He comes in, tells us all about his wonderful accomplishments, and I’m surrounded by every head of the various bits and pieces of the totalitarian education regime in my region. After Sa’ar is done aweing us with his amazing display of managerial educational prowess, then the slave fest begins.
Everyone starts begging Sa’ar for tax money. Going on and on about how their school is missing a roof or is leaking poison gas or both and it’s hard for the children to learn the required state curriculum because they keep having to dodge bird droppings from the sky and it’s hard to concentrate while wearing a gas mask. So please oh Master Sa’ar can we please have 5 shekels of tax money so we can spread a sheet over the school and plug up the poison gas leak with a wad of chewing gum? We can’t afford the gum without your help.
I don’t know exactly what everyone was begging for in specific, but it may as well have been that. I couldn’t possibly pay attention because I was jumping out of my skin at the time. All words ran together and I stopped trying to decode it. At a certain concentration of slavery, I just stop processing.
I wanted to pick up these people by their collars and scream, “Why do you all have to beg like slaves towards this man to fund your obviously crappy schools? Get rid of the entire ministry of education, free yourselves, run your schools like businesses, and the best ones will survive and the worst ones will die! Just like any other industry!”
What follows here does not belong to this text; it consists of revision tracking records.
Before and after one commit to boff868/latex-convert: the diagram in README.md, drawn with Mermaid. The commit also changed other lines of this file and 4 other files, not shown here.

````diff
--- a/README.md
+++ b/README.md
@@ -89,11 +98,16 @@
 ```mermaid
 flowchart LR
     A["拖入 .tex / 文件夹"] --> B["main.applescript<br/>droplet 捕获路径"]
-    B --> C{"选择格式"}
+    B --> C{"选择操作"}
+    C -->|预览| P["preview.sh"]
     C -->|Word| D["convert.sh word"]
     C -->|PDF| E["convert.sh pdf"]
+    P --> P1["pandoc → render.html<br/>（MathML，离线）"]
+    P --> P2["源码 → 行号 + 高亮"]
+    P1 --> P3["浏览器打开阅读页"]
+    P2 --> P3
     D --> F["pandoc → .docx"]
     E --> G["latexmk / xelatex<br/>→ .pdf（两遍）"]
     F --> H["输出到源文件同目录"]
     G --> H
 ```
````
Every time there is a regime change the curriculum changes. If the left wins, everyone has to learn about the Nakba. If the right wins, everyone has to go to Hevron and the Ma’arat HaMachpelah. Why can’t there just be plain and simple freedom? Schools should do what they want to do, respond to supply and demand, teach what they want to teach and parents will send where they want to send, or not, no one will pay any taxes to fund any education system and all the money will go back to the people. Those who want to learn about the Nakba will go to that kind of school. Those that want to learn about the Cave and Hevron will go to that kind of school.
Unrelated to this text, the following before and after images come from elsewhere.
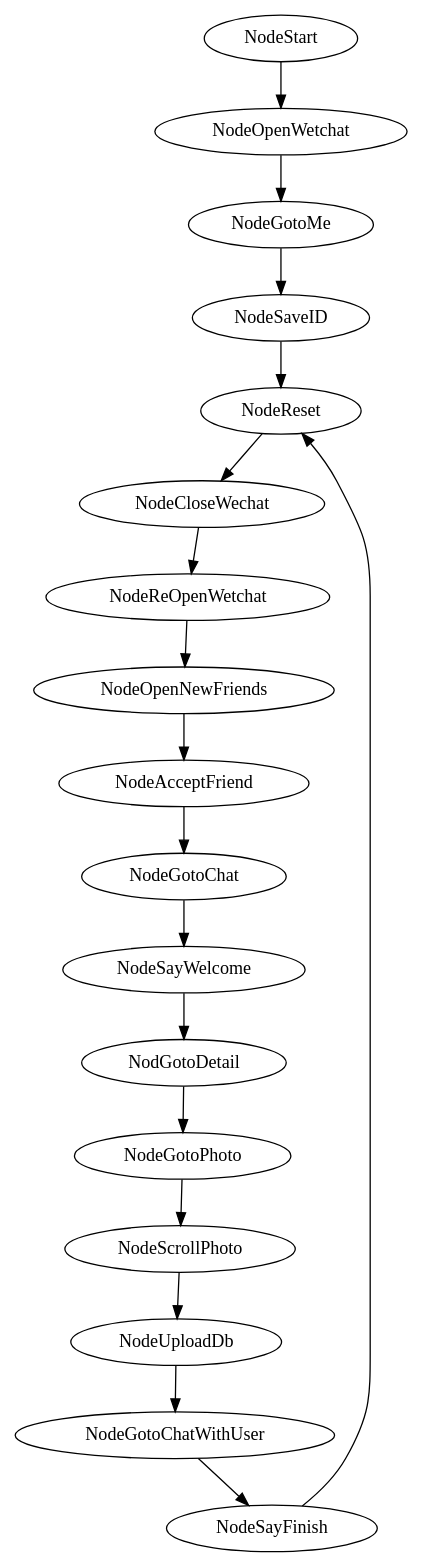
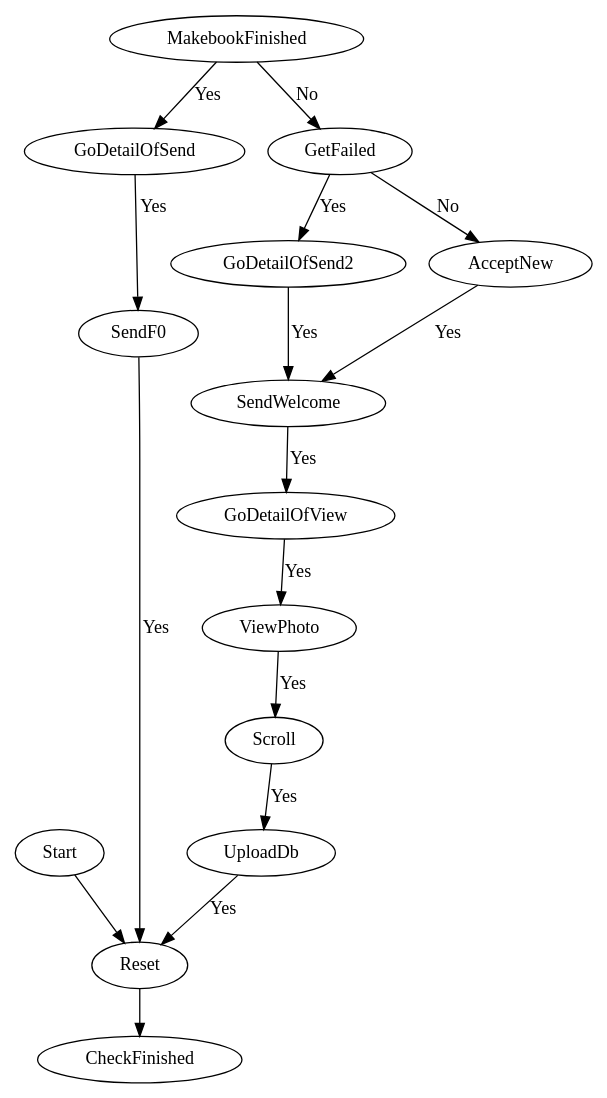
One commit to lncosie/Robot changed the diagram in app/src/doc/graph.gv. Above: the diagram before and after it, drawn with Graphviz. The commit also changed 32 other files, not shown here.

```diff
--- a/app/src/doc/graph.gv
+++ b/app/src/doc/graph.gv
@@ -1,17 +1,18 @@
 digraph{
 
-
-NodeStart->NodeOpenWetchat->
-NodeGotoMe->NodeSaveID[lable=ok]
-
-NodeSaveID->NodeReset
-NodeReset->NodeCloseWechat->NodeReOpenWetchat->
-NodeOpenNewFriends->NodeAcceptFriend
-
-NodeAcceptFriend->NodeGotoChat->NodeSayWelcome->NodGotoDetail->NodeGotoPhoto->NodeScrollPhoto
+Start->Reset
 
 
-NodeScrollPhoto->NodeUploadDb
-NodeUploadDb->NodeGotoChatWithUser->NodeSayFinish->NodeReset
 
+
+
+GoDetailOfView->ViewPhoto->Scroll->UploadDb->Reset[label="Yes"]
+
+Reset->CheckFinished
+
+MakebookFinished->GoDetailOfSend->SendF0->Reset[label="Yes"]
+MakebookFinished->GetFailed[label="No"]
+GetFailed->GoDetailOfSend2->SendWelcome[label="Yes"]
+GetFailed->AcceptNew[label="No"]
+AcceptNew->SendWelcome->GoDetailOfView[label="Yes"]
 }
```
There would be no argument about whether to “recognize” Ariel “University Center” or not because there’d be no public money involved. No Hilonim would complain that the Haredim are not learning basic State requirements, because there wouldn’t be any. No Haredim would complain that the State is making them do whatever because it wouldn’t. Everyone could live in peace and harmony, learning and teaching whatever they wanted to learn and teach. Instead of the bad schools getting more money, they’d get less. Instead of the good schools getting less money, they’d get more.
I got a call yesterday from Gidon Sa’ar’s office asking if I intend to vote for him.
“Probably not,” I said. I just can’t bring myself to do it.
As expected, massive election fraud. It’s OK, we’re doing what we can to deal with it. In the end, we must all realize that these elections are just a game. A very important game we all have an obligation to play, but a game nonetheless. They are a game to get the Nation of Israel to pay attention, to see for a fraction of a second what’s really going on. This past week they got another opportunity to glimpse at the Jewish alternative.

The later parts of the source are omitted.